In physics, what will happen in a reaction is independent of what you think would happen. The physical laws that apply do so regardless of expectations that may be inconsistent with those laws. However, in public policy, what policy makers and voters believe a policy will accomplish will change what is done, even if those beliefs are inconsistent with reality (e.g., higher minimum wages will increase earnings for all low-skill workers). Further, what we want to be true has an effect on what we convince ourselves to believe, which in turn affects the misrepresentations those seeking political control believe will “work” on us. And the implications for affected political representatives’ election prospects (missing from relationships in physics and chemistry) will also alter the policies chosen, often for the worse.
In physics, there is no concern over elements’ rights, violations of them or issues of fairness, justice or equity toward them. However, as America’s founders attested so vehemently, rights are at the core of social interactions and government, violations of which can justify revolution. And unlike the physical sciences, in which the goal of language is precision, in the social sciences, the language (and thus analysis) is often quite vague and inconsistent (e.g., current versions of “social justice” are inconsistent with the traditional meaning of “justice”), making clear communication, much less clear analysis, nearly impossible in many circumstances.

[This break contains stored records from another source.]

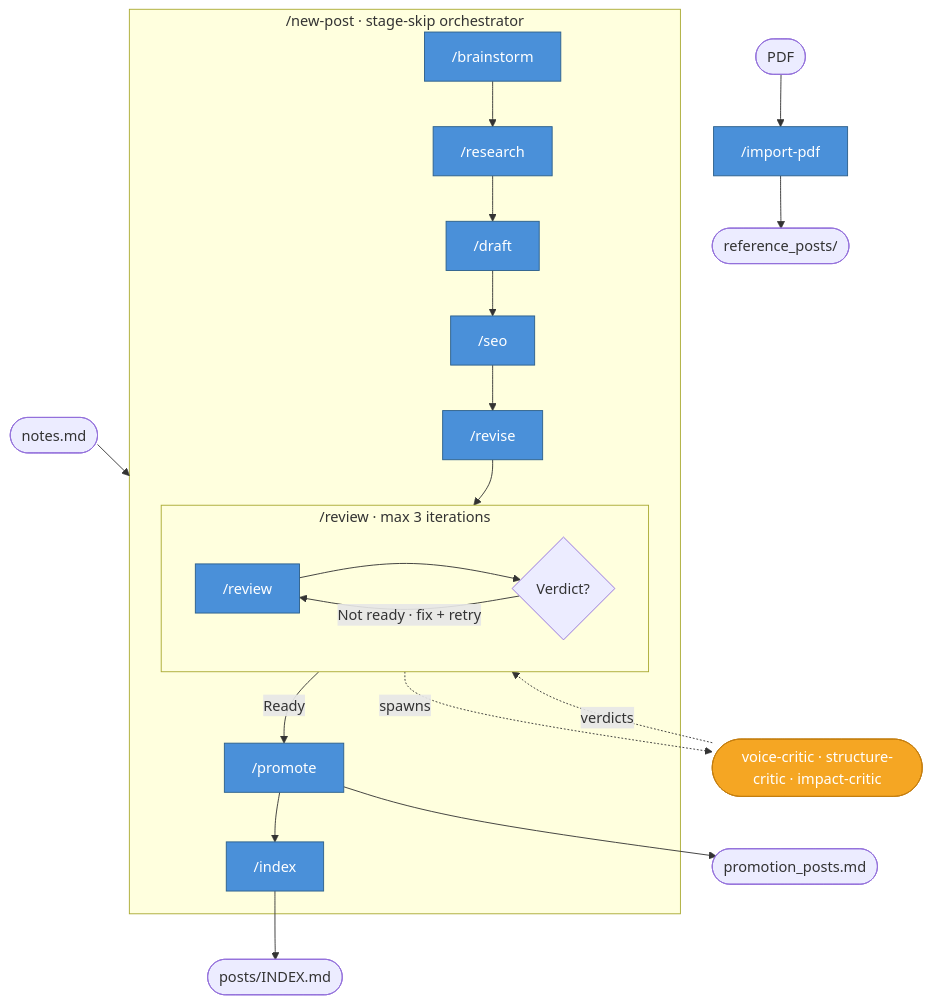
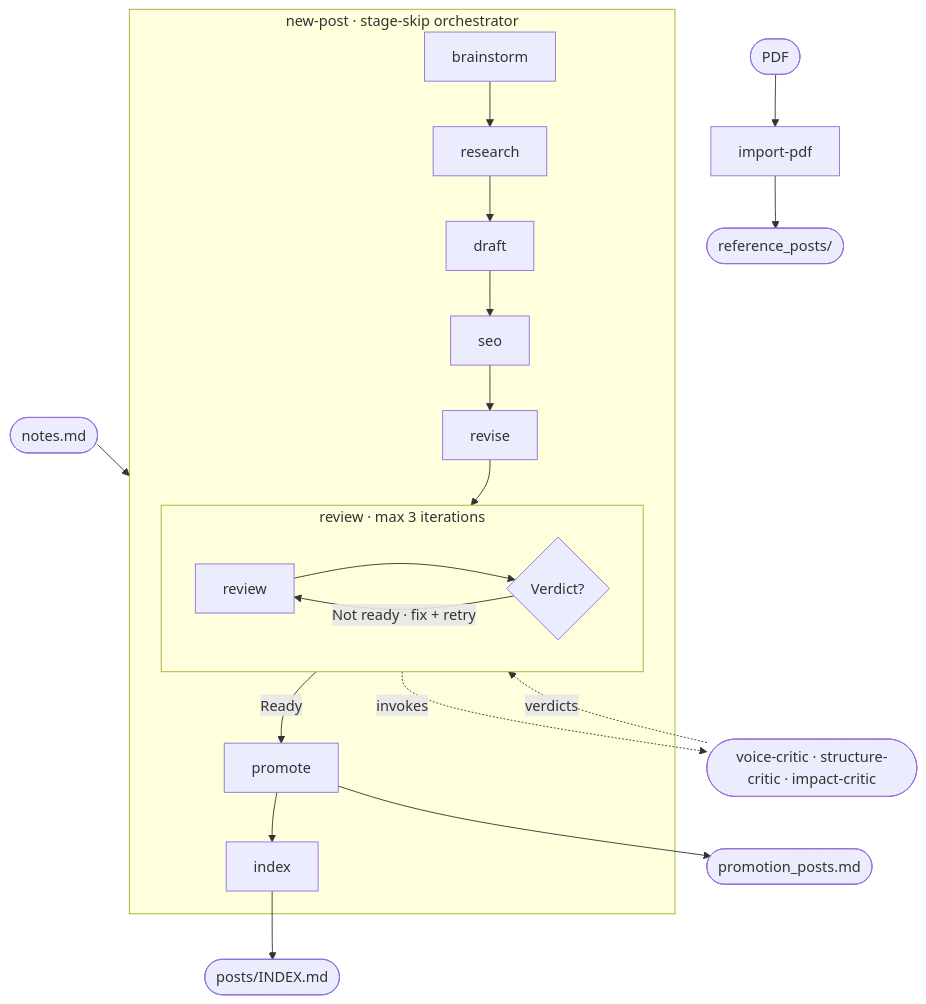
One commit to JoseParrenoGarcia/newsletter-engine changed the diagram in README.md. Above: the diagram before and after it, drawn with Mermaid. The commit also changed other lines of this file and 8 other files, not shown here.

````diff
--- a/README.md
+++ b/README.md
@@ -9,35 +7,30 @@
 ```mermaid
 flowchart TD
-    PDF([PDF]) --> IP["/import-pdf"]
+    PDF([PDF]) --> IP[import-pdf]
     IP --> RP([reference_posts/])
 
     NOTES([notes.md]) --> NP
 
-    subgraph NP ["/new-post  ·  stage-skip orchestrator"]
-        B["/brainstorm"] --> C["/research"]
-        C --> D["/draft"]
-        D --> E["/seo"]
-        E --> F["/revise"]
+    subgraph NP [new-post · stage-skip orchestrator]
+        B[brainstorm] --> C[research]
+        C --> D[draft]
+        D --> E[seo]
+        E --> F[revise]
         F --> RLOOP
 
-        subgraph RLOOP ["/review  ·  max 3 iterations"]
+        subgraph RLOOP [review · max 3 iterations]
             direction LR
-            G["/review"] --> VRD{Verdict?}
+            G[review] --> VRD{Verdict?}
             VRD -- "Not ready · fix + retry" --> G
         end
 
-        VRD -- Ready --> PR["/promote"]
-        PR --> IDX["/index"]
+        VRD -- Ready --> PR[promote]
+        PR --> IDX[index]
     end
 
-    G -.->|spawns| CRITICS(["voice-critic · structure-critic · impact-critic"])
+    G -.->|invokes| CRITICS([voice-critic · structure-critic · impact-critic])
     CRITICS -.->|verdicts| G
 
     PR --> BUNDLE([promotion_posts.md])
     IDX --> IDXF([posts/INDEX.md])
-
-    classDef skill fill:#4A90D9,stroke:#2C5F8A,color:#fff
-    classDef agent fill:#F5A623,stroke:#C47D0E,color:#fff
-    class B,C,D,E,F,G,PR,IP,IDX skill
-    class CRITICS agent
 ```
````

Some of these issues were well articulated by Jeff Jacoby in a 2009 Boston Globe article:
Economics isn’t rocket science or any other hard science, and it never will be. Human motivations, appetites, relationships, expectations–the raw stuff of economic life–cannot be perfectly modeled or reduced to an unvarying equation. Unlike the tides or electromagnetic waves or chlorophyll, human beings have free will. Men and women choose for themselves, and no economist or policymaker can ever know with perfect certainty what those choices will be.
What is the upshot of all this? Economics is not like the physical sciences, and reasoning and analogies based on the physical sciences are often misleading in economics. Further, they can be dangerous to society, particularly in the mouths of those who wish to subject others to their command and control. That is why Friedrich Hayek wrote, “The curious task of economics is to demonstrate to men how little they really know about what they imagine they can design.” In other words, economics is a science whose principles and logic tell us why we cannot know enough to control people, even if we do know enough to control rockets.